These points aside... the verbiage at least seems dubious. I think of the protest last week in response to a House approval of a bill allotting $162 billion towards continued funding of the wars in Afghanistan and Iraq. Red stained dollar bills were showered upon lawmakers as they entered the visitor's gallery.
While that protest is not directly related to R-68, it coincides in my mind because is raises the question "what is the point?" "Does this create any positive change?" These types of protests seem naive. I think of Wendell Berry: "Much protest is naive. It expects quick, visible improvement, and despairs and gives up when such improvement doesn't come." It seems flashy, and reactive to splash around red dollar bills, and strut around the halls of congress in suits and pig masks. But this value judgment aside....does it work? To determine this, I suppose we should first ask "what are the goals of these acts?" before we are able to determine if they succeed.

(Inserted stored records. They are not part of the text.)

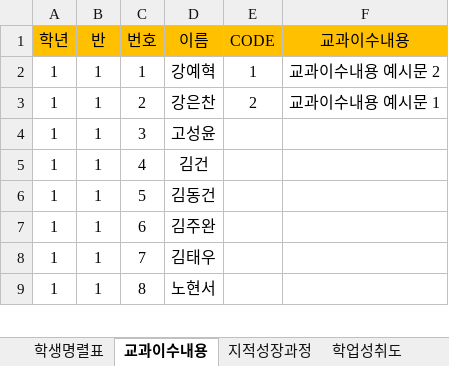
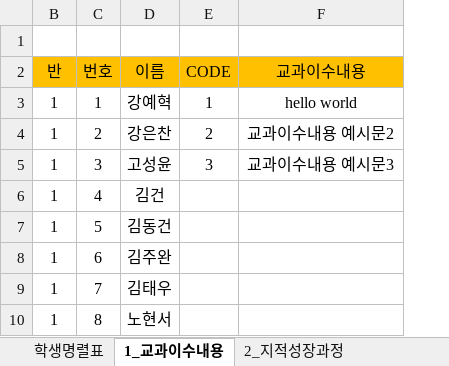
Before and after one commit to dongyun3586/VBA, an Excel workbook: 세특작성도우미_v1.xlsm, sheet 1_교과이수내용, drawn as a sheet; only a part is shown; values as stored, in another font and other column widths than the file's, no borders; removed rows and columns are numbered as before the commit, all else as after; the diff names each change by its address in the sheet, - before the commit and + after, or states it on an @@ line.

```diff
--- a/세특작성도우미_v1.xlsm (sheet 1_교과이수내용)
+++ b/세특작성도우미_v1.xlsm (sheet 1_교과이수내용)
-sheet tab: 교과이수내용
+sheet tab: 1_교과이수내용
-sheet tab: 지적성장과정
+sheet tab: 2_지적성장과정
@@ column A (학년) hidden, rows 2-9: all 1 @@
+row 1: (empty)
-F3 (교과이수내용): 교과이수내용 예시문 2
+F3 (교과이수내용): hello world
-F4 (교과이수내용): 교과이수내용 예시문 1
+F4 (교과이수내용): 교과이수내용 예시문2
-E5 (CODE): (empty)
+E5 (CODE): 3
-F5 (교과이수내용): (empty)
+F5 (교과이수내용): 교과이수내용 예시문3
```
Also changed, not shown: sheet 종합, sheet 예시문, sheet 8_탁월한능력, sheet 6_지적호기심, sheet 4_태도, sheet 2_지적성장과정, 7 more sheets, other sheet tabs, formulas that keep their value, hidden cells, 00_VbaCode.xlsm, 이쌍철샘 프로그램/2018학년도 행동특성 및 종합의견 작성도우미.xlsm.
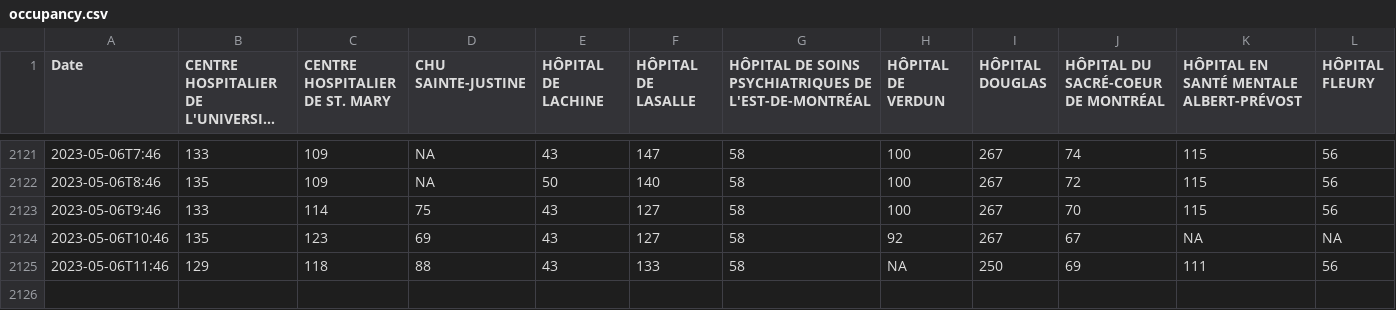
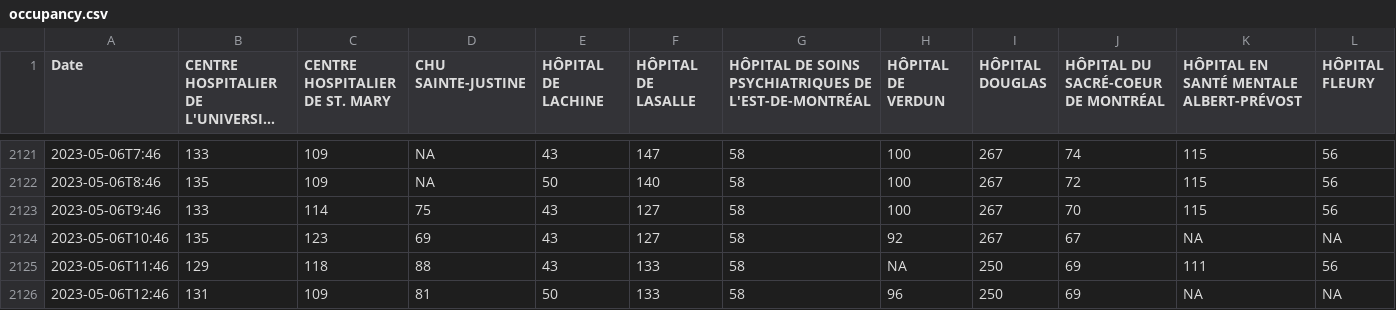
Before and after one commit to jlomako/hospital-occupancy-tracker, a CSV file: tables/occupancy.csv, drawn as a sheet; only a part is shown, gaps mark what is left out; long unchanged cells end in …; rows hold the shown columns only; the diff names each change by its address in the sheet, - before the commit and + after, or states it on an @@ line.

```diff
--- a/tables/occupancy.csv
+++ b/tables/occupancy.csv
+row 2126: 2023-05-06T12:46 | 131 | 109 | 81 | 50 | 133 | 58 | 96 | 250 | 69 | NA | NA
```
Also changed, not shown: tables/patients_total.csv, tables/patients_waiting.csv.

I asked a friend what he thought the point of protest is. He responded by saying that he thinks it is to make your voice heard when you think no one else is listening. That seems accurate. It also seems naive; liek a shouting match. Yet this is the continuous rhetoric: "Let your voice be heard!" "Fight the oppressive silence!"...... I was having trouble Figuring out just why this bothered me so much. Why did this not seem right?
The answer dawned on me while reading at my mother's home. She had a copy of Josephus on a shelf, and liek I have done so many times before, browsed through it for something of interest. One of the first things I stumbled upon was the resistance of the Jews in Caesarea against Pilate and the orders of Roman law. They refused to allow a statue of the ruler to be erected, saying they would rather face death than see the laws of the Torah desecrated. This gave me chills. I then thought of the photograph of the man in front of tanks in Tiananmen Square. What gave these protests the authenticity that others seem to lack?

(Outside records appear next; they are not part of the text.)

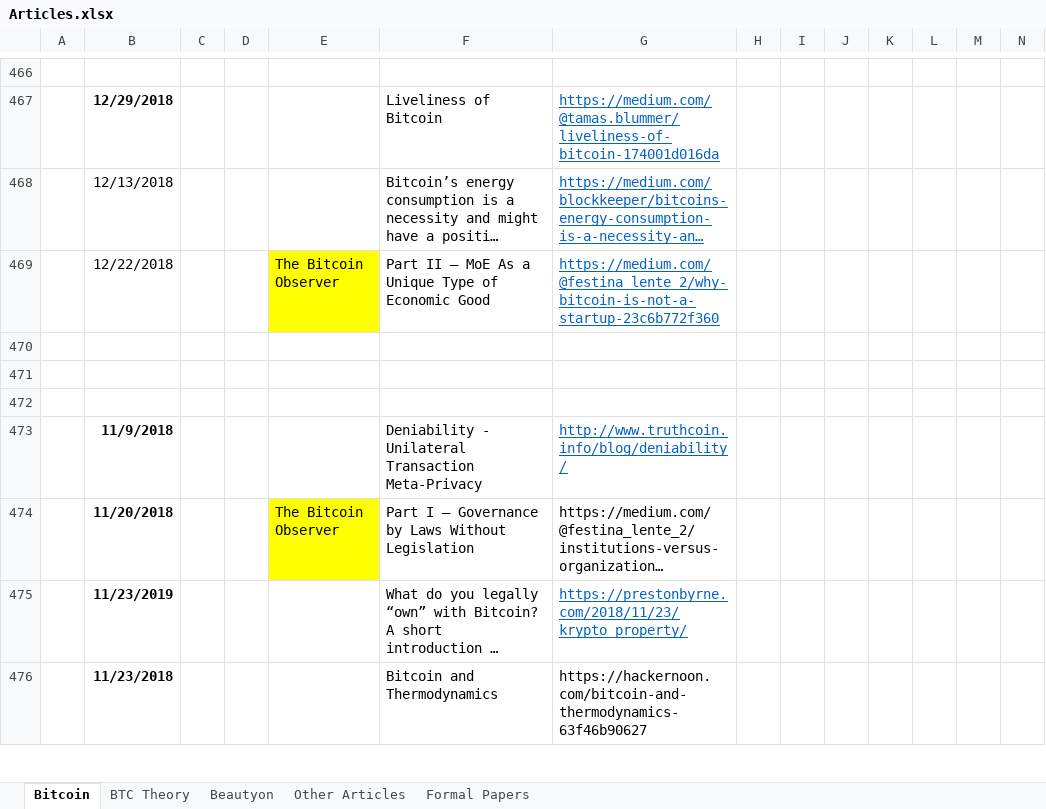
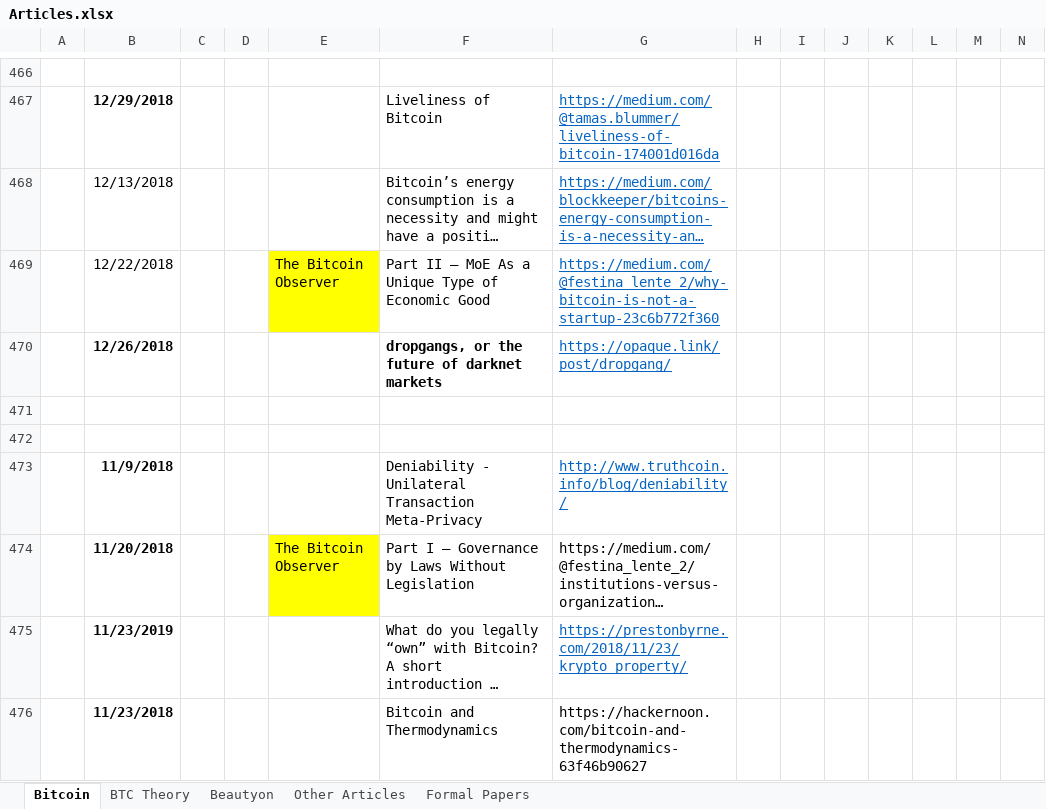
Before and after one commit to bitcoinwords/bitcoinwords.github.io, an Excel workbook: assets/queue/Articles.xlsx, sheet Bitcoin, drawn as a sheet; only a part is shown, gaps mark what is left out; long unchanged cells end in …; values as stored, in another font and other column widths than the file's, no borders; charts and pictures and conditional formats not drawn; rows hold the shown columns only; the diff names each change by its address in the sheet, - before the commit and + after, or states it on an @@ line.

```diff
--- a/assets/queue/Articles.xlsx (sheet Bitcoin)
+++ b/assets/queue/Articles.xlsx (sheet Bitcoin)
-row 470: (empty)
+row 470:  | 12/26/2018 |  |  |  | dropgangs, or the future of darknet markets | https://opaque.link/post/dropgang/
```
Also changed, not shown: 2 other files.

Again, Wendell Berry provided clarity. "If protest depends upon success, it has no durability. Protest that endures, is moved by a hope far more modest than that of public success: namely, the hope of preserving qualities in one's own heart and spirt, that would be destroyed by acquiescence." I think it is in this statement, that Berry is able to elucidate the poem Carruth wrote. It becomes clear that the poet's intention was simply one of survival. He had to write. He was left with no choice... action or atrophy.
I then think of Thoreau: "There will never be a really free and enlightened state until the state comes to recognize the individual as a higher, and independent power, from which all its own power and authority are derived, and treats him accordingly." The people are a power higher then the state. This is a fact that, for me, becomes lost and crippled by concerns with political parties, elections, laws and lawmakers. We are kept well sated with "facts" and conflicts; filled to the brim with diversions. But the restless current cannot remain forever dammed. The footage of the floods sweeping over the midwest at present, provide powerful imagery. It would seem it is time for our rivers to swell and levees to break. The time seems nearer at least, when people will heave breathes of resistance in as necessary a fashion as heaving breaths of air. There is not a need for violence, or elaborate show. There is only a need to refuse to quell, and a need to rise and climb...no matter how high the sandbags scale. I find I have hope in this...and hope is far more powerful than protest, because it is what gives one the strength to even heave those breaths.